··· MATERIAL PROVIDED ···

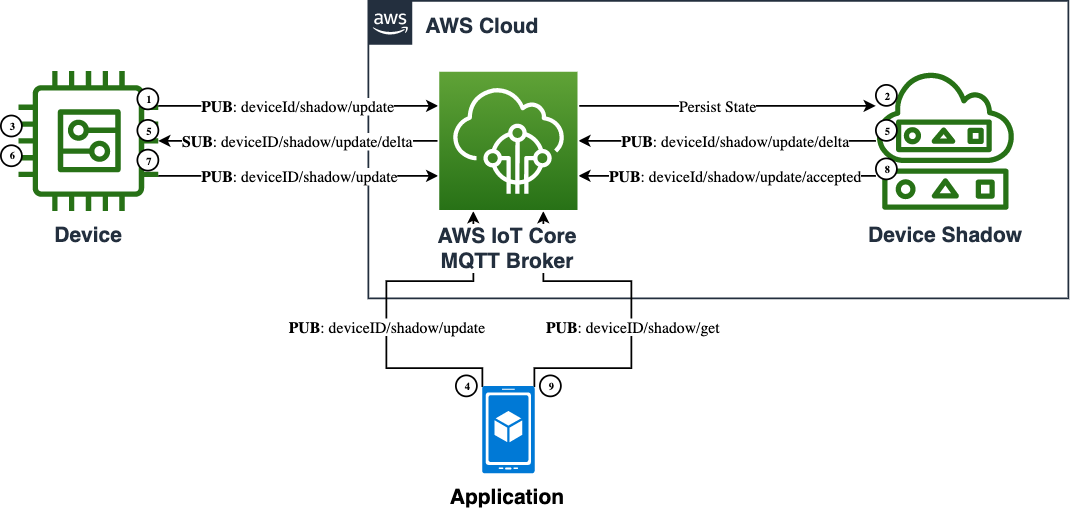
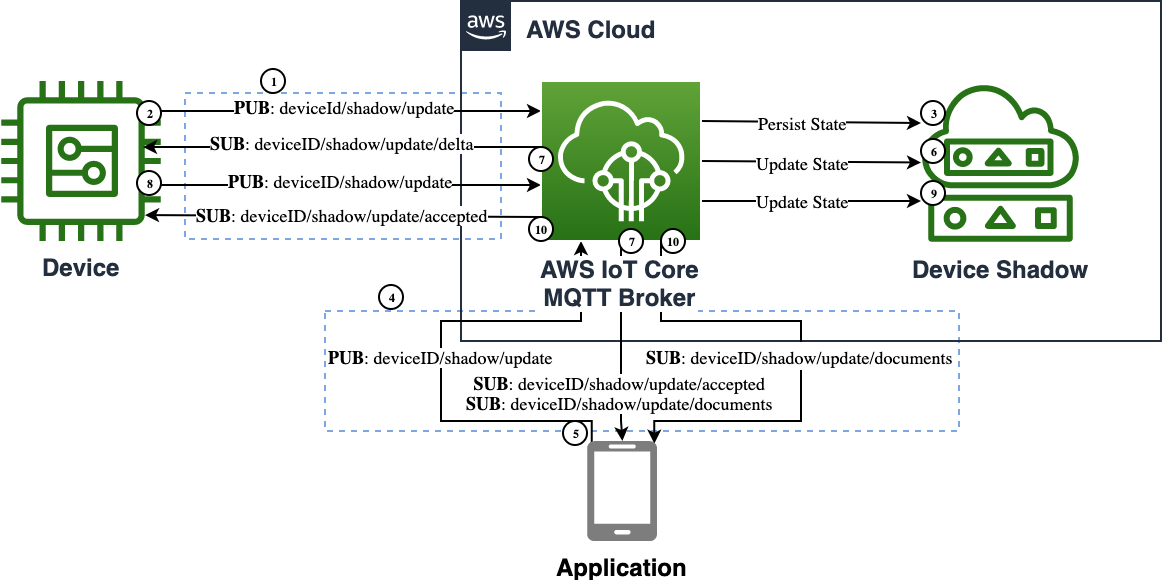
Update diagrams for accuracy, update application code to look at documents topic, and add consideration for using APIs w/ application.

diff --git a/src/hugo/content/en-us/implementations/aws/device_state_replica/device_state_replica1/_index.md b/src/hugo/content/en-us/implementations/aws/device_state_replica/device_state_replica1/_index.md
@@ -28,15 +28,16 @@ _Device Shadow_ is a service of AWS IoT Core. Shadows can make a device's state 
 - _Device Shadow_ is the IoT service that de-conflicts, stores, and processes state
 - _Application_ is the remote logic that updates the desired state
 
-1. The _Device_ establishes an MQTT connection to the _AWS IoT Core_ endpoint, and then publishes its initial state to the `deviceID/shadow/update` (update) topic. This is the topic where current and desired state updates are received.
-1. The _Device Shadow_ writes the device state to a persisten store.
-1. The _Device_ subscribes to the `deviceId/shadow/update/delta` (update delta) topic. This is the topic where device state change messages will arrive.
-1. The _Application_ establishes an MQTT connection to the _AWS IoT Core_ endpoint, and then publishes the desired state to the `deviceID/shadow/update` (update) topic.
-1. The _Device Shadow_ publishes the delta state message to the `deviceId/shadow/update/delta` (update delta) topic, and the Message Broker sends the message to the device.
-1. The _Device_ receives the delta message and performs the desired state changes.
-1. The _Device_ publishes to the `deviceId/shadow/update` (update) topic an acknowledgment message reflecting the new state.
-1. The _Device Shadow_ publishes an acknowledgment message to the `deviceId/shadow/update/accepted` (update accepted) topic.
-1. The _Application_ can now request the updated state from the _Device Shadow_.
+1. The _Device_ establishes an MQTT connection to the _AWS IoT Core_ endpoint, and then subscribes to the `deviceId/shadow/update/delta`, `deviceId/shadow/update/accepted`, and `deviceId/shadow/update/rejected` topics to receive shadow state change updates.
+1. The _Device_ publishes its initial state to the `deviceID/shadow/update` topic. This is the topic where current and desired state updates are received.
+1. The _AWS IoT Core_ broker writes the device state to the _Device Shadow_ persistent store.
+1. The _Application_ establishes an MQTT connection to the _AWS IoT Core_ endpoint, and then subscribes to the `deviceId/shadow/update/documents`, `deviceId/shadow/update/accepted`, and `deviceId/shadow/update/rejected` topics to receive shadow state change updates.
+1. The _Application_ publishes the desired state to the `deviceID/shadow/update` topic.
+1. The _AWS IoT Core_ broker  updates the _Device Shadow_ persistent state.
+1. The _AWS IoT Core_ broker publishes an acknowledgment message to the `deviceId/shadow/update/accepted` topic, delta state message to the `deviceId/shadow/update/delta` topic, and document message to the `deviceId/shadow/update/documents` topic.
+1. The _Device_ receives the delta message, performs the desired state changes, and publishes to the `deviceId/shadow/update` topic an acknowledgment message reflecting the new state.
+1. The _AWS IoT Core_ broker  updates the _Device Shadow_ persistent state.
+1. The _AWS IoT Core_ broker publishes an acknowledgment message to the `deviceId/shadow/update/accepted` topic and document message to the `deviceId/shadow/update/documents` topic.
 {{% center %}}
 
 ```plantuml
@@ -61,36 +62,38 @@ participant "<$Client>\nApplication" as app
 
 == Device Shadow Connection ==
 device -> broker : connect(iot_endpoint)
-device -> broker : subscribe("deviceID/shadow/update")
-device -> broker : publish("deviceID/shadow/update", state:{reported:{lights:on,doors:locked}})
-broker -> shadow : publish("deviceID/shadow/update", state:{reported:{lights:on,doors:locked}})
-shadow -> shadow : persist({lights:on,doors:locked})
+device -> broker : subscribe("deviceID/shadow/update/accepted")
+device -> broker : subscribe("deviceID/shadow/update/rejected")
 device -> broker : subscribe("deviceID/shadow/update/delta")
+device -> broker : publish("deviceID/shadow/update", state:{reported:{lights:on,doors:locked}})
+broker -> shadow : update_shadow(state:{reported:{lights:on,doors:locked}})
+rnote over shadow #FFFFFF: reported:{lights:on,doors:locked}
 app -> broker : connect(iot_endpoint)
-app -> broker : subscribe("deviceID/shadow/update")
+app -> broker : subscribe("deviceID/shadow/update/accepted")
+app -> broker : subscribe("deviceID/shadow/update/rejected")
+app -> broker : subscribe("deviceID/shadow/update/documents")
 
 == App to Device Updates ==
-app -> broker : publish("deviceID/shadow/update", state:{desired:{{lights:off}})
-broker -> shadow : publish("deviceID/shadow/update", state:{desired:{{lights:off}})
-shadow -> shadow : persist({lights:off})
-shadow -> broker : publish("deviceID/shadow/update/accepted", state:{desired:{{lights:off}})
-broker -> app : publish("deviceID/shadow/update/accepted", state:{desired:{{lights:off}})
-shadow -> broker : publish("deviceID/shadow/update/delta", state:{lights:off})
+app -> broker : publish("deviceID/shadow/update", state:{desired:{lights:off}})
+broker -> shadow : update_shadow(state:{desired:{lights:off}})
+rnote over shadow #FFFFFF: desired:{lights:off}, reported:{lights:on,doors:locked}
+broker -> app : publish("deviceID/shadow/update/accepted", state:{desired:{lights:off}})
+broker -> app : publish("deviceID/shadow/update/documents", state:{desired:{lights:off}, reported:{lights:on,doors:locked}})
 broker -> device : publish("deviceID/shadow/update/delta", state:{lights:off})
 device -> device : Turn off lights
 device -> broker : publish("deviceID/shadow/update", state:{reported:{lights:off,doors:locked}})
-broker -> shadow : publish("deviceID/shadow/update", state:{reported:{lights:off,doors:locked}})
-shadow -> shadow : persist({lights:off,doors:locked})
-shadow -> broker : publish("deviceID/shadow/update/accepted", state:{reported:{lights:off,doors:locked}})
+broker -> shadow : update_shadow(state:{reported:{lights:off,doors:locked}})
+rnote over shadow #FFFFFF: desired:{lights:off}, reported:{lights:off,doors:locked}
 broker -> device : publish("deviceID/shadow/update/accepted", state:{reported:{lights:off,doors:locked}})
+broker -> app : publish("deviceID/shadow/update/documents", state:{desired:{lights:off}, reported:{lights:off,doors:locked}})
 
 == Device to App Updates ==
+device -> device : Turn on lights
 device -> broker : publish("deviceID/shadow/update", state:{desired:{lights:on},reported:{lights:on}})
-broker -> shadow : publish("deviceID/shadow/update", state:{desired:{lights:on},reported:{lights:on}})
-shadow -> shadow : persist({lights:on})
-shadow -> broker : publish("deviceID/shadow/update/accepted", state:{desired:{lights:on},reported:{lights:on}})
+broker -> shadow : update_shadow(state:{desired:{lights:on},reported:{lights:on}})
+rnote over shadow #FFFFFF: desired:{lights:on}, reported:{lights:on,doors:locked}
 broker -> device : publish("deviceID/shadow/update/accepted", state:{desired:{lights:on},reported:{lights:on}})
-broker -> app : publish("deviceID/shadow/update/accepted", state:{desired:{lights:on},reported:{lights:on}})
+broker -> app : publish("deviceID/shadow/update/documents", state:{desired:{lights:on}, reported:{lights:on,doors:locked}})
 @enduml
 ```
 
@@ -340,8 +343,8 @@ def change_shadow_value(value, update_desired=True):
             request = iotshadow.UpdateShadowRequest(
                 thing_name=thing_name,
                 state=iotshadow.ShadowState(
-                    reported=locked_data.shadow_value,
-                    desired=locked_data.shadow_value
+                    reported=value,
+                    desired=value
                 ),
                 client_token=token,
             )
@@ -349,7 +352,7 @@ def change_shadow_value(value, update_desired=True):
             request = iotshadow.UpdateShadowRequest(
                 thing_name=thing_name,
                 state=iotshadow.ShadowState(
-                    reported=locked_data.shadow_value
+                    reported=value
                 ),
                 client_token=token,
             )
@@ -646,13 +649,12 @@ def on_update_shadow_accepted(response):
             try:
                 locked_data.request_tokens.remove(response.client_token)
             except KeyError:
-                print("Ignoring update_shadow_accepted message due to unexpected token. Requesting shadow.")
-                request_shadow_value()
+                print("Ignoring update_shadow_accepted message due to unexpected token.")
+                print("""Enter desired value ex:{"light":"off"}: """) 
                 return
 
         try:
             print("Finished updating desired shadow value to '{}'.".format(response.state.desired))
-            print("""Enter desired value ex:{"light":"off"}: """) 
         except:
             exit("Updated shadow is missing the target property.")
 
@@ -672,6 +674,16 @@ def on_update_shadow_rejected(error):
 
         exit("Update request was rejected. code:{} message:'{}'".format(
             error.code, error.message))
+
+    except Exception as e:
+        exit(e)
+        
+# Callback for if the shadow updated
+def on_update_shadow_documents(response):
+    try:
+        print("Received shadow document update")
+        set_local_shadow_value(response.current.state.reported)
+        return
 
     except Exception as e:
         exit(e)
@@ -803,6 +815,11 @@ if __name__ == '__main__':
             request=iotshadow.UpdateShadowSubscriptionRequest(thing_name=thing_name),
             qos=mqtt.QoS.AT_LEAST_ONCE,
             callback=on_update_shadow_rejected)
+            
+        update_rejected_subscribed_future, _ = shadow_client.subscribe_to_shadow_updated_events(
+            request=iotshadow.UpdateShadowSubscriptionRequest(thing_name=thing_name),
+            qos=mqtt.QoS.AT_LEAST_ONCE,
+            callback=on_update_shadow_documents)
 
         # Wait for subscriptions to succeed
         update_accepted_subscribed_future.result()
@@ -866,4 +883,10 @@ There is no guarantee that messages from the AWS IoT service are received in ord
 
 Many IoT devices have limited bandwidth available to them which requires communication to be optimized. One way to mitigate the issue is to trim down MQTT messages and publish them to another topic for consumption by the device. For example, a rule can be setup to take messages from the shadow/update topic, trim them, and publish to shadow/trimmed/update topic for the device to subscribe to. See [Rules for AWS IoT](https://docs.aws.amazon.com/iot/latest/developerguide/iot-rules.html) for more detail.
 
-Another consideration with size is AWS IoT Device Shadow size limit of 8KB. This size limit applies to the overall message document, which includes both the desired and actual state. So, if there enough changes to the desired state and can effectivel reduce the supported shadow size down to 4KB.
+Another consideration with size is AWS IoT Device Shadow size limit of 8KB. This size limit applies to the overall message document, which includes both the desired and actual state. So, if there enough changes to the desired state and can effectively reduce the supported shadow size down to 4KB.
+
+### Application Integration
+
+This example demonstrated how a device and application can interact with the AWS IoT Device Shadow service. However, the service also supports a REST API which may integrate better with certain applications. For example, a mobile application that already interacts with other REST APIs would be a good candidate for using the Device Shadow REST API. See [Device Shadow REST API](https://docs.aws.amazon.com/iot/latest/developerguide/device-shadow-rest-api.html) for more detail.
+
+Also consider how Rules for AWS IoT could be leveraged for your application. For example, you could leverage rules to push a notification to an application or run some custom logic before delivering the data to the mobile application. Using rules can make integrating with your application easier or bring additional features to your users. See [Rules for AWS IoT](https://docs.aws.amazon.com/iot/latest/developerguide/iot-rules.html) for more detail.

···
··· MATERIAL PROVIDED ···

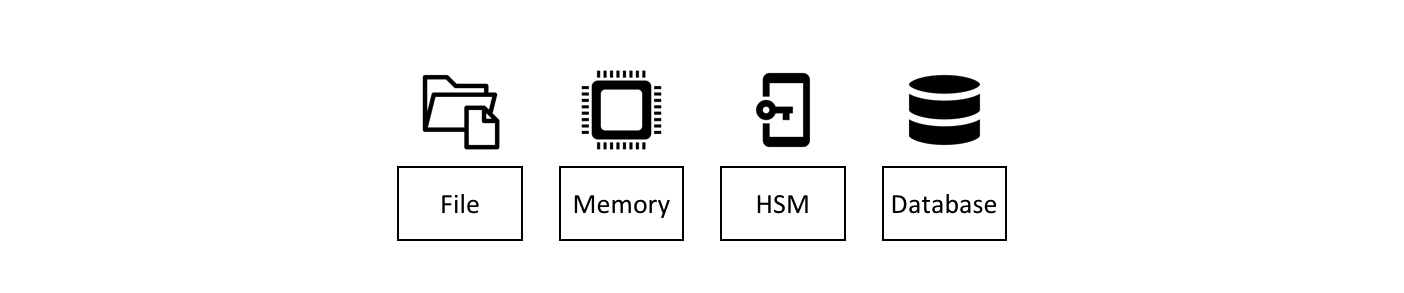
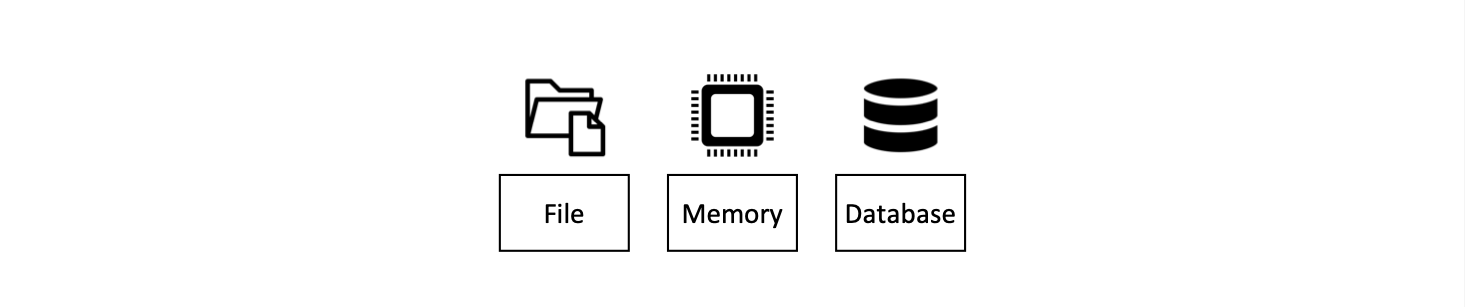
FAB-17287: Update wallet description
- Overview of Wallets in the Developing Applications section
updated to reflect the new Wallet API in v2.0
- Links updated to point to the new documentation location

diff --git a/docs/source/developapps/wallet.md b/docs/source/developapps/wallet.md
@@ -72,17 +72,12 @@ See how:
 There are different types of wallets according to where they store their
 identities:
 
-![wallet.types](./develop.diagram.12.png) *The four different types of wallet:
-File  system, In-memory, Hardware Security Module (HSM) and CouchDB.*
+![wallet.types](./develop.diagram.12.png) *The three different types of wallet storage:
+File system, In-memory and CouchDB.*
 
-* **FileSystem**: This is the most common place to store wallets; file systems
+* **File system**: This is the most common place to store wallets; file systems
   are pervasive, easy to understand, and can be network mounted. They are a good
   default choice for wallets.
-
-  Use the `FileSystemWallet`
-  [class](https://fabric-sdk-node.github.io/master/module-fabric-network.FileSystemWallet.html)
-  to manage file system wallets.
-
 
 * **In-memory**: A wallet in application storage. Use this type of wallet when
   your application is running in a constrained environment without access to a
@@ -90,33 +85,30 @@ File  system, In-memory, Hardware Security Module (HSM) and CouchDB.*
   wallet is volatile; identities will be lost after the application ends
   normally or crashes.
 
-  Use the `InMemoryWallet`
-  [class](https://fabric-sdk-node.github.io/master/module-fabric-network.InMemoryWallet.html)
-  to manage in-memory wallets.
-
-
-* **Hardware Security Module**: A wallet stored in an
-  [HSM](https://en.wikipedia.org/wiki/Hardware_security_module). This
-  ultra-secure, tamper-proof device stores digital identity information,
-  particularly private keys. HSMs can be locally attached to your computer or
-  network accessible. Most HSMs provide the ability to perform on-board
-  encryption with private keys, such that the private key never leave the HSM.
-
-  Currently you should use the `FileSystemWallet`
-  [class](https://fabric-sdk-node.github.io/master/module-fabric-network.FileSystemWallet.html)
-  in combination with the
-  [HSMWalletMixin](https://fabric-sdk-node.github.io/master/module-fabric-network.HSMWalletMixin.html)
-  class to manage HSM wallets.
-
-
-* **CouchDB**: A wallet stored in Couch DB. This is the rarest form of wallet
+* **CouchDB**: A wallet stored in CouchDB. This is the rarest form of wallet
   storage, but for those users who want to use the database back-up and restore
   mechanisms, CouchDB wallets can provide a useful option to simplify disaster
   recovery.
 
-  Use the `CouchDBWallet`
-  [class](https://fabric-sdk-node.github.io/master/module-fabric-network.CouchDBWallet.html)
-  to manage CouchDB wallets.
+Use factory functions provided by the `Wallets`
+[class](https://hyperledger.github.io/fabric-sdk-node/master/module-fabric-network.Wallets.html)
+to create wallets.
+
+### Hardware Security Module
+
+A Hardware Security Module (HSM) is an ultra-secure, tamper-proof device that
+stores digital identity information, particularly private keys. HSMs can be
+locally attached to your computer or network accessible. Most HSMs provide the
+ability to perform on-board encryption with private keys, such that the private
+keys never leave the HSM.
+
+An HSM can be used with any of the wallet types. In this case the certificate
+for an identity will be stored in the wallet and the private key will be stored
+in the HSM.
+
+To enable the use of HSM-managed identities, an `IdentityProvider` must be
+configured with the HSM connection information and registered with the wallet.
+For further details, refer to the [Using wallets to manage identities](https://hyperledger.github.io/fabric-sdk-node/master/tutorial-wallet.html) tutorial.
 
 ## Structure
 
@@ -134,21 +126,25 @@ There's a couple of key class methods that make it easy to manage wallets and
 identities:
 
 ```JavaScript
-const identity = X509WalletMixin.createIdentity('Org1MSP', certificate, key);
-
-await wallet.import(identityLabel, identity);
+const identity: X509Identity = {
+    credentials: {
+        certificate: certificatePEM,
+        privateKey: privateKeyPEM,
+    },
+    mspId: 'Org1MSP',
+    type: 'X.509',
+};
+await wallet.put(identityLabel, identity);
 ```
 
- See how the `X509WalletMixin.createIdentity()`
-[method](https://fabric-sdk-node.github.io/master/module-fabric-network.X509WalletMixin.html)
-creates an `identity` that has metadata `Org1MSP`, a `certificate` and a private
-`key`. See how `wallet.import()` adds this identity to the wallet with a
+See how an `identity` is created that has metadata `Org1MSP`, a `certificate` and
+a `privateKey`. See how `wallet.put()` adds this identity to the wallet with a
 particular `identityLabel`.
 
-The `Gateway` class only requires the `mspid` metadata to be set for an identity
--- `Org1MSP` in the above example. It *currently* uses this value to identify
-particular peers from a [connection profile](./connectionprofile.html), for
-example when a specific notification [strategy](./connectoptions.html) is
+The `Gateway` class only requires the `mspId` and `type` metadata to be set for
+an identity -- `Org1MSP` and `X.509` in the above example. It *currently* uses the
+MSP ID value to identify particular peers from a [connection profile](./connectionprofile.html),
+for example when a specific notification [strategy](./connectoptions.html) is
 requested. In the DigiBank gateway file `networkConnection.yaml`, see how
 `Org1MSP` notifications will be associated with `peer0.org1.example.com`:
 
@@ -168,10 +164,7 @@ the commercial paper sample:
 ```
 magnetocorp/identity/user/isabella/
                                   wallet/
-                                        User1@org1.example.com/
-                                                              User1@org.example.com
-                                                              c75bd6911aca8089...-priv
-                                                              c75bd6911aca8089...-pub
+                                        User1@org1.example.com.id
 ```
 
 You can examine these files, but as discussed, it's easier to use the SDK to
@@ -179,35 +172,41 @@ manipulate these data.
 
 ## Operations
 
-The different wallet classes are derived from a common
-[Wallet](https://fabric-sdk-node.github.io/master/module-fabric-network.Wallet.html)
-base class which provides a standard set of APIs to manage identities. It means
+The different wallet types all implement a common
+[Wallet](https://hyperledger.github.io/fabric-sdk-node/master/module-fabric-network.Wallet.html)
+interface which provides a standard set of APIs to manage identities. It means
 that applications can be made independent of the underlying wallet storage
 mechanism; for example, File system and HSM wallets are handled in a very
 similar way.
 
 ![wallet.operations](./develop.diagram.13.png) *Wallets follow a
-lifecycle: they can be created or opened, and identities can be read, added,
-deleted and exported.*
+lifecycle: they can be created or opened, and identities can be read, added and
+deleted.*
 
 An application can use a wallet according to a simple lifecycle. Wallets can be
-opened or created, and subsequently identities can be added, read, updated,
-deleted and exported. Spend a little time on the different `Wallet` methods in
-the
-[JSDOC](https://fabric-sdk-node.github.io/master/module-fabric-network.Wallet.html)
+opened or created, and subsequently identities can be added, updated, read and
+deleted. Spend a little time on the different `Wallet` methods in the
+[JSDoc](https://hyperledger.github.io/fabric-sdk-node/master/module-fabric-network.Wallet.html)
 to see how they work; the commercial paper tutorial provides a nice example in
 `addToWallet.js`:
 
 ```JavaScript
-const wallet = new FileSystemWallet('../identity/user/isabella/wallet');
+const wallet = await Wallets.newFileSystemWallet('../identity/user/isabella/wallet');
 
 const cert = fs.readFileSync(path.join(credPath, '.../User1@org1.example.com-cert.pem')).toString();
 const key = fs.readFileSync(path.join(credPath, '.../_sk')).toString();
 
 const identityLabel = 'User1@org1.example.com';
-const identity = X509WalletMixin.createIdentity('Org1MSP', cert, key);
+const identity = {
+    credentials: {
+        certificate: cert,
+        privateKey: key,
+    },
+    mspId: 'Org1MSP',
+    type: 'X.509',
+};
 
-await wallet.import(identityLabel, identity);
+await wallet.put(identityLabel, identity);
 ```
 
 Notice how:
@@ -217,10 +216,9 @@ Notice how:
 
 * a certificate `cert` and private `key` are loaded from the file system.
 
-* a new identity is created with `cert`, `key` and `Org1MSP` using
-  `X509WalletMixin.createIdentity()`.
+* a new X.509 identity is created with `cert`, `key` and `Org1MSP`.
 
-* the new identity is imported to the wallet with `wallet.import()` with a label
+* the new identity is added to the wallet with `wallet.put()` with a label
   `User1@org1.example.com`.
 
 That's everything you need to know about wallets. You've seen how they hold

···

▶ ASSIGNMENT: Go through the records and gather the lines that hold "methods".

▶ YOUR RESPONSE:
@@ -134,21 +126,25 @@ There's a couple of key class methods that make it easy to manage wallets and
-deleted and exported. Spend a little time on the different `Wallet` methods in
+deleted. Spend a little time on the different `Wallet` methods in the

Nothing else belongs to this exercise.